Bhutanese twins Nima and Dawa are choosing to remain close together as they recover from delicate separation surgery.
The 15-month-old girls were reaching out for each other after surgeons successfully operated on them in Melbourne, a Children First Foundation spokeswoman said.
"They've been lying together in the same bed," spokeswoman Julie Webber said on Monday afternoon, confirming the girls remained in a stable condition in hospital.
"The nurses placed them together ... they were getting a bit restless.
"They were reaching out for each other, putting their legs across each other as they did when they were joined."
Ms Webber said the girls were doing "extremely well", clapping, tugging each other's hair and eating solids.
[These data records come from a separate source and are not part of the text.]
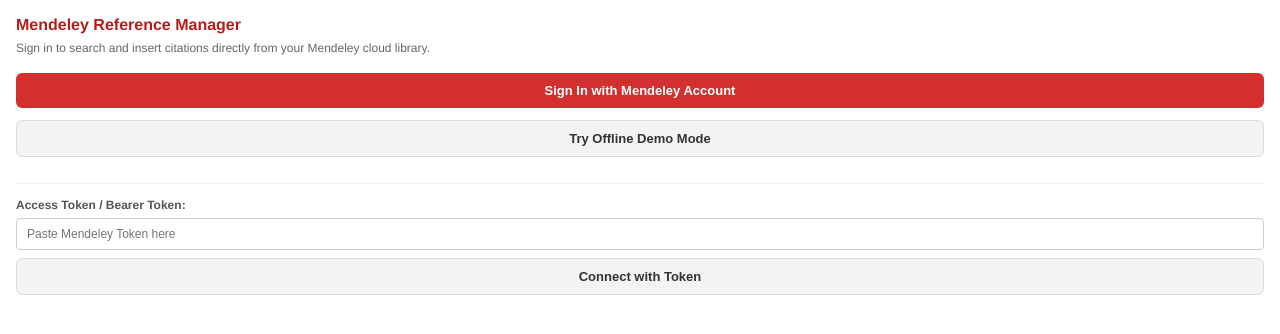
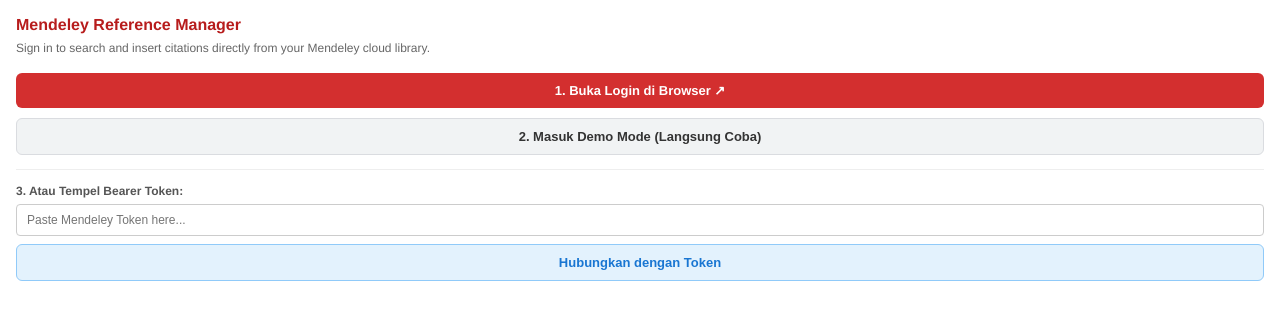
Before and after one commit to nashirabbash/mendeley-onlyoffice, a website built with Vite: page plugin/index.html in a window 1280 px wide. Built offline with nearby package versions, Linux system fonts and the light colour scheme.

Commit message:
feat(auth): add explicit native anchor link for direct browser opening

```diff
--- a/plugin/index.html
+++ b/plugin/index.html
@@ -10,9 +10,10 @@
     <link rel="stylesheet" href="dist/styles.css">
     <style>
         body { font-family: -apple-system, BlinkMacSystemFont, "Segoe UI", Roboto, Helvetica, Arial, sans-serif; font-size: 13px; color: #333; margin: 0; padding: 0; }
-        .btn-action { width: 100%; box-sizing: border-box; padding: 10px; border-radius: 6px; font-weight: 600; cursor: pointer; border: none; margin-bottom: 12px; font-size: 13px; }
-        .btn-primary { background-color: #d32f2f; color: white; }
-        .btn-secondary { background-color: #f1f3f4; color: #333; border: 1px solid #dadce0; }
+        .btn-action { width: 100%; box-sizing: border-box; padding: 10px; border-radius: 6px; font-weight: 600; cursor: pointer; border: none; margin-bottom: 10px; font-size: 13px; text-align: center; text-decoration: none; display: block; }
+        .btn-primary { background-color: #d32f2f; color: white !important; }
+        .btn-secondary { background-color: #f1f3f4; color: #333 !important; border: 1px solid #dadce0; }
+        .btn-link { background-color: #e3f2fd; color: #1976d2 !important; border: 1px solid #90caf9; }
         .hidden { display: none !important; }
     </style>
 </head>
@@ -27,23 +28,24 @@
                 <p style="font-weight: 700; font-size: 16px; margin: 0 0 6px 0; color: #b71c1c;">Mendeley Reference Manager</p>
                 <p style="font-size: 12px; color: #666; margin: 0 0 16px 0; line-height: 1.4;">Sign in to search and insert citations directly from your Mendeley cloud library.</p>
 
-                <!-- Direct Inline Trigger Button -->
-                <button id="getBrowserTokenBtn" class="btn-action btn-primary" onclick="window.onSignInClick()">
-                    Sign In with Mendeley Account
+                <!-- OPSI 1: Native External Browser Link -->
+                <a id="browserAuthLink" class="btn-action btn-primary" target="_blank"
+                   href="https://api.mendeley.com/oauth/authorize?client_id=26014&redirect_uri=https%3A%2F%2Fonlyoffice.github.io%2Fsdkjs-plugins%2Fcontent%2Fmendeley%2Foauth.html&response_type=token&scope=all">
+                    1. Buka Login di Browser ↗
+                </a>
+
+                <!-- OPSI 2: Direct Offline Demo Mode -->
+                <button id="demoModeBtn" class="btn-action btn-secondary" onclick="window.onDemoModeClick()">
+                    2. Masuk Demo Mode (Langsung Coba)
                 </button>
 
-                <!-- Demo Mode Button -->
-                <button id="demoModeBtn" class="btn-action btn-secondary" onclick="window.onDemoModeClick()">
-                    Try Offline Demo Mode
-                </button>
-
-                <!-- Manual Token Field -->
+                <!-- OPSI 3: Direct Token Input Box -->
                 <div style="margin-top: 14px; border-top: 1px solid #eee; padding-top: 14px;">
-                    <span style="font-size: 12px; font-weight: 600; color: #555; display: block; margin-bottom: 6px;">Access Token / Bearer Token:</span>
-                    <input id="tokenField" type="password" placeholder="Paste Mendeley Token here"
+                    <span style="font-size: 12px; font-weight: 600; color: #555; display: block; margin-bottom: 6px;">3. Atau Tempel Bearer Token:</span>
+                    <input id="tokenField" type="password" placeholder="Paste Mendeley Token here..."
                         style="width: 100%; box-sizing: border-box; padding: 8px 10px; border: 1px solid #ccc; border-radius: 4px; font-size: 12px; margin-bottom: 8px;" />
-                    <button id="connectTokenBtn" class="btn-action btn-secondary" onclick="window.onConnectTokenClick()" style="margin-bottom: 0;">
-                        Connect with Token
+                    <button id="connectTokenBtn" class="btn-action btn-link" onclick="window.onConnectTokenClick()" style="margin-bottom: 0;">
+                        Hubungkan dengan Token
                     </button>
                 </div>
 
```
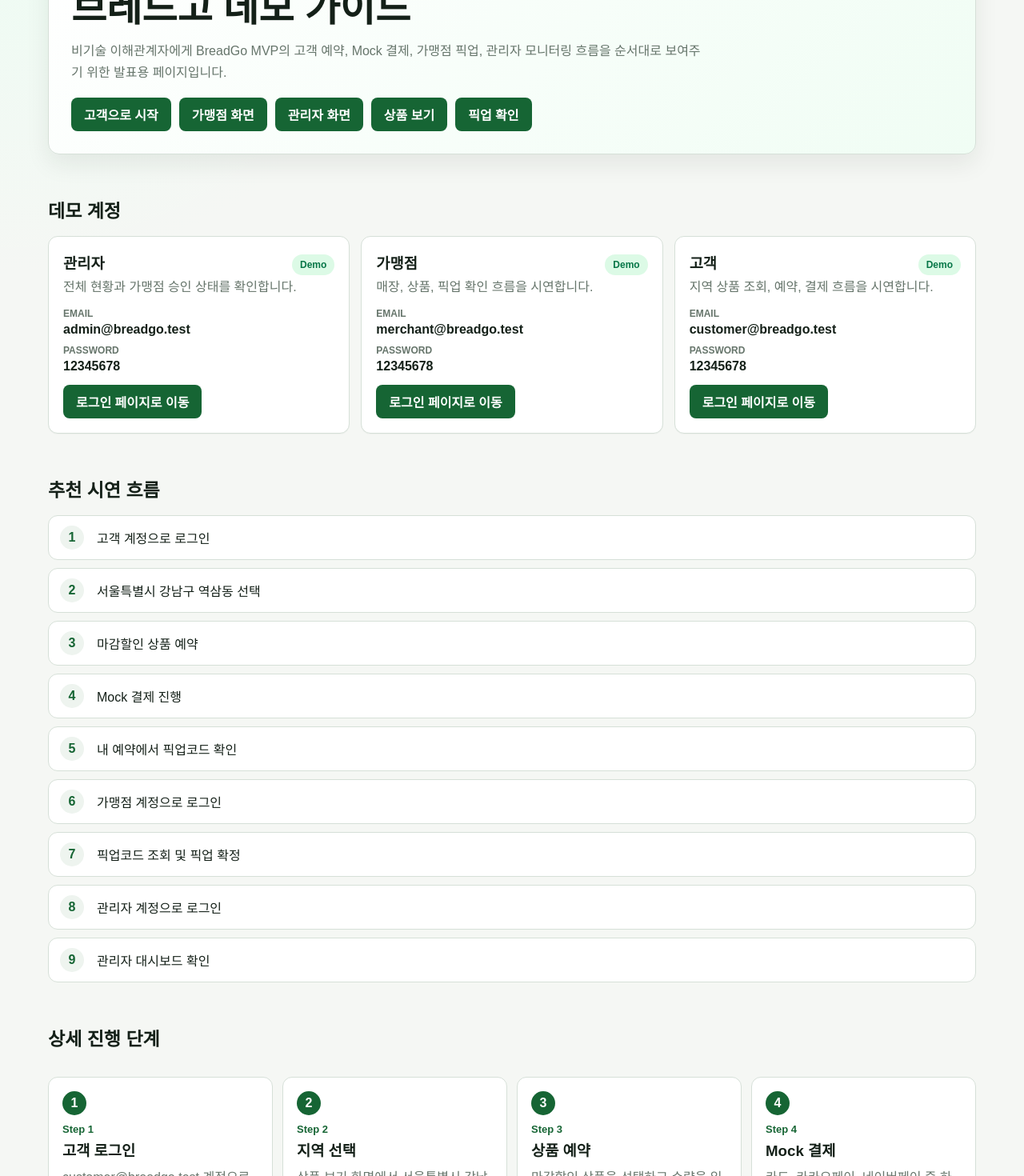
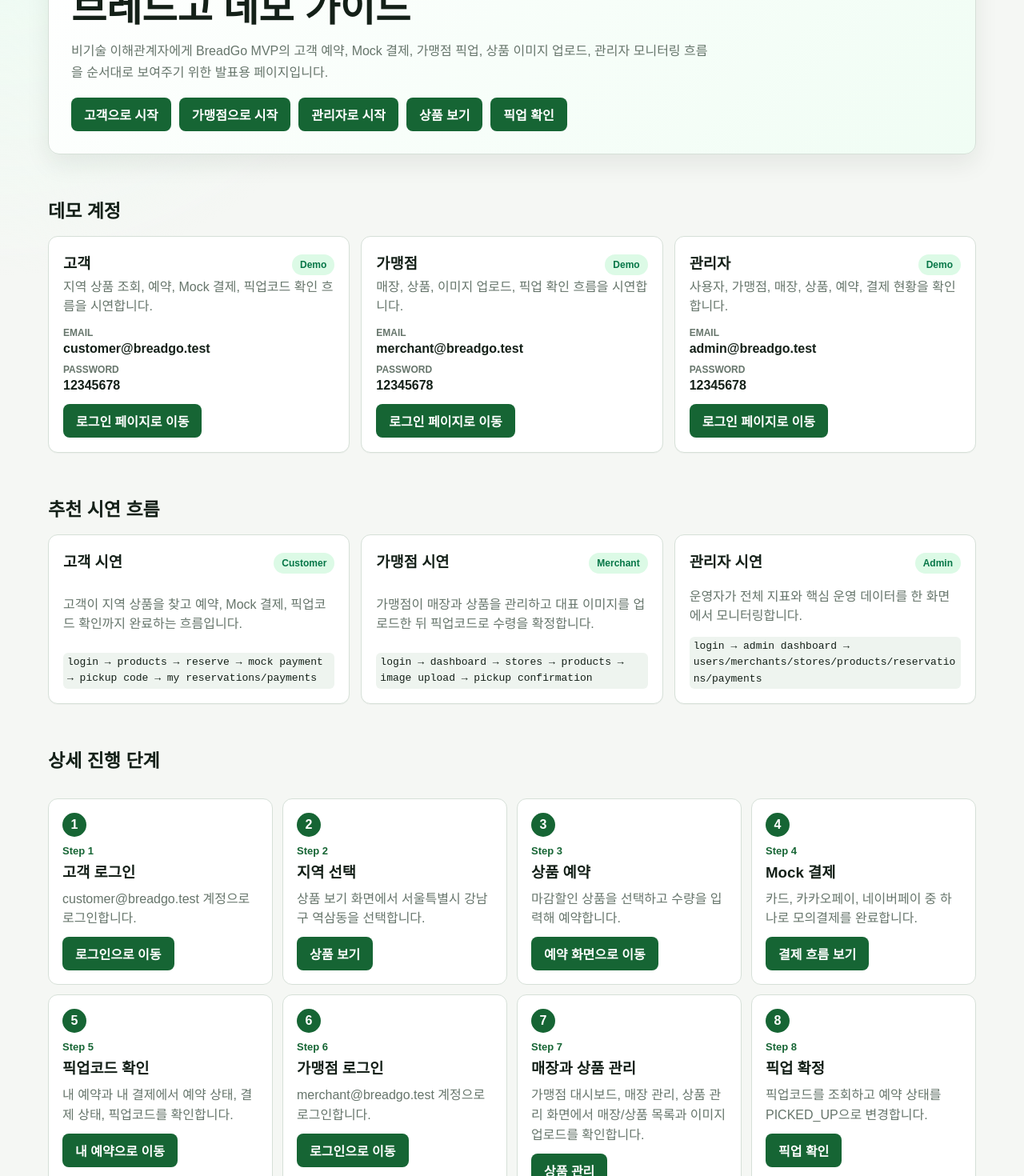
Before and after one commit to keny40/breadgo, a Next.js app in the folder frontend/: page /demo in a window 1280 px wide. Shown: the part 200-1670 px from the top of the page at 80% size. Built offline with nearby package versions, Linux system fonts and the light colour scheme; no server answers.

Commit message:
Update demo guide and deployment docs

```diff
--- a/frontend/app/demo/page.tsx
+++ b/frontend/app/demo/page.tsx
@@ -2,43 +2,52 @@
 
 const accounts = [
   {
-    role: "관리자",
-    email: "admin@breadgo.test",
+    role: "고객",
+    email: "customer@breadgo.test",
     password: "12345678",
-    description: "전체 현황과 가맹점 승인 상태를 확인합니다.",
+    description: "지역 상품 조회, 예약, Mock 결제, 픽업코드 확인 흐름을 시연합니다.",
   },
   {
     role: "가맹점",
     email: "merchant@breadgo.test",
     password: "12345678",
-    description: "매장, 상품, 픽업 확인 흐름을 시연합니다.",
+    description: "매장, 상품, 이미지 업로드, 픽업 확인 흐름을 시연합니다.",
   },
   {
-    role: "고객",
-    email: "customer@breadgo.test",
+    role: "관리자",
+    email: "admin@breadgo.test",
     password: "12345678",
-    description: "지역 상품 조회, 예약, 결제 흐름을 시연합니다.",
+    description: "사용자, 가맹점, 매장, 상품, 예약, 결제 현황을 확인합니다.",
   },
 ];
 
 const quickLinks = [
   { label: "고객으로 시작", href: "/login" },
-  { label: "가맹점 화면", href: "/merchant" },
-  { label: "관리자 화면", href: "/admin" },
+  { label: "가맹점으로 시작", href: "/login" },
+  { label: "관리자로 시작", href: "/login" },
   { label: "상품 보기", href: "/products" },
   { label: "픽업 확인", href: "/merchant/pickup" },
 ];
 
-const recommendedFlow = [
-  "고객 계정으로 로그인",
-  "서울특별시 강남구 역삼동 선택",
-  "마감할인 상품 예약",
-  "Mock 결제 진행",
-  "내 예약에서 픽업코드 확인",
-  "가맹점 계정으로 로그인",
-  "픽업코드 조회 및 픽업 확정",
-  "관리자 계정으로 로그인",
-  "관리자 대시보드 확인",
+const recommendedFlows = [
+  {
+    role: "Customer",
+    title: "고객 시연",
+    flow: "login → products → reserve → mock payment → pickup code → my reservations/payments",
+    body: "고객이 지역 상품을 찾고 예약, Mock 결제, 픽업코드 확인까지 완료하는 흐름입니다.",
+  },
+  {
+    role: "Merchant",
+    title: "가맹점 시연",
+    flow: "login → dashboard → stores → products → image upload → pickup confirmation",
+    body: "가맹점이 매장과 상품을 관리하고 대표 이미지를 업로드한 뒤 픽업코드로 수령을 확정합니다.",
+  },
+  {
+    role: "Admin",
+    title: "관리자 시연",
+    flow: "login → admin dashboard → users/merchants/stores/products/reservations/payments",
+    body: "운영자가 전체 지표와 핵심 운영 데이터를 한 화면에서 모니터링합니다.",
+  },
 ];
 
 const steps = [
@@ -68,7 +77,7 @@
   },
   {
     title: "픽업코드 확인",
-    body: "내 예약에서 고객에게 발급된 픽업코드를 확인합니다.",
+    body: "내 예약과 내 결제에서 예약 상태, 결제 상태, 픽업코드를 확인합니다.",
     href: "/my-reservations",
     action: "내 예약으로 이동",
   },
@@ -77,6 +86,12 @@
     body: "merchant@breadgo.test 계정으로 로그인합니다.",
     href: "/login",
     action: "로그인으로 이동",
+  },
+  {
+    title: "매장과 상품 관리",
+    body: "가맹점 대시보드, 매장 관리, 상품 관리 화면에서 매장/상품 목록과 이미지 업로드를 확인합니다.",
+    href: "/merchant/products",
+    action: "상품 관리",
   },
   {
     title: "픽업 확정",
@@ -107,7 +122,7 @@
           <h1>브레드고 데모 가이드</h1>
           <p>
             비기술 이해관계자에게 BreadGo MVP의 고객 예약, Mock 결제, 가맹점 픽업,
-            관리자 모니터링 흐름을 순서대로 보여주기 위한 발표용 페이지입니다.
+            상품 이미지 업로드, 관리자 모니터링 흐름을 순서대로 보여주기 위한 발표용 페이지입니다.
           </p>
         </div>
         <div className="actions">
@@ -151,11 +166,18 @@
 
       <section className="section">
         <h2>추천 시연 흐름</h2>
-        <ol className="flow-list">
-          {recommendedFlow.map((item) => (
-            <li key={item}>{item}</li>
+        <div className="account-grid">
+          {recommendedFlows.map((flow) => (
+            <article className="account-card" key={flow.role}>
+              <div className="card-title-row">
+                <h3>{flow.title}</h3>
+                <span className="badge success">{flow.role}</span>
+              </div>
+              <p>{flow.body}</p>
+              <code>{flow.flow}</code>
+            </article>
           ))}
-        </ol>
+        </div>
       </section>
 
       <section className="section">
--- a/frontend/app/globals.css
+++ b/frontend/app/globals.css
@@ -721,6 +721,13 @@
   font-weight: 900;
 }
 
+.account-card code {
+  display: block;
+  white-space: normal;
+  overflow-wrap: anywhere;
+  line-height: 1.55;
+}
+
 .flow-list {
   display: grid;
   gap: 10px;
```
Also changed, not shown: 2 other files (tests, documents, lock files or other folders).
Up to 25 surgeons, nurses and anaesthetists worked together during the six-hour procedure to split the girls' connected livers and reconstruct their abdomens, closing over the area that was previously attached.
Mother Bhumchu Zangmo brought the girls Nima and Dawa to Australia in October and they are likely to spend at least a week in hospital before continuing their recovery at the Children First Foundation retreat at Kilmore.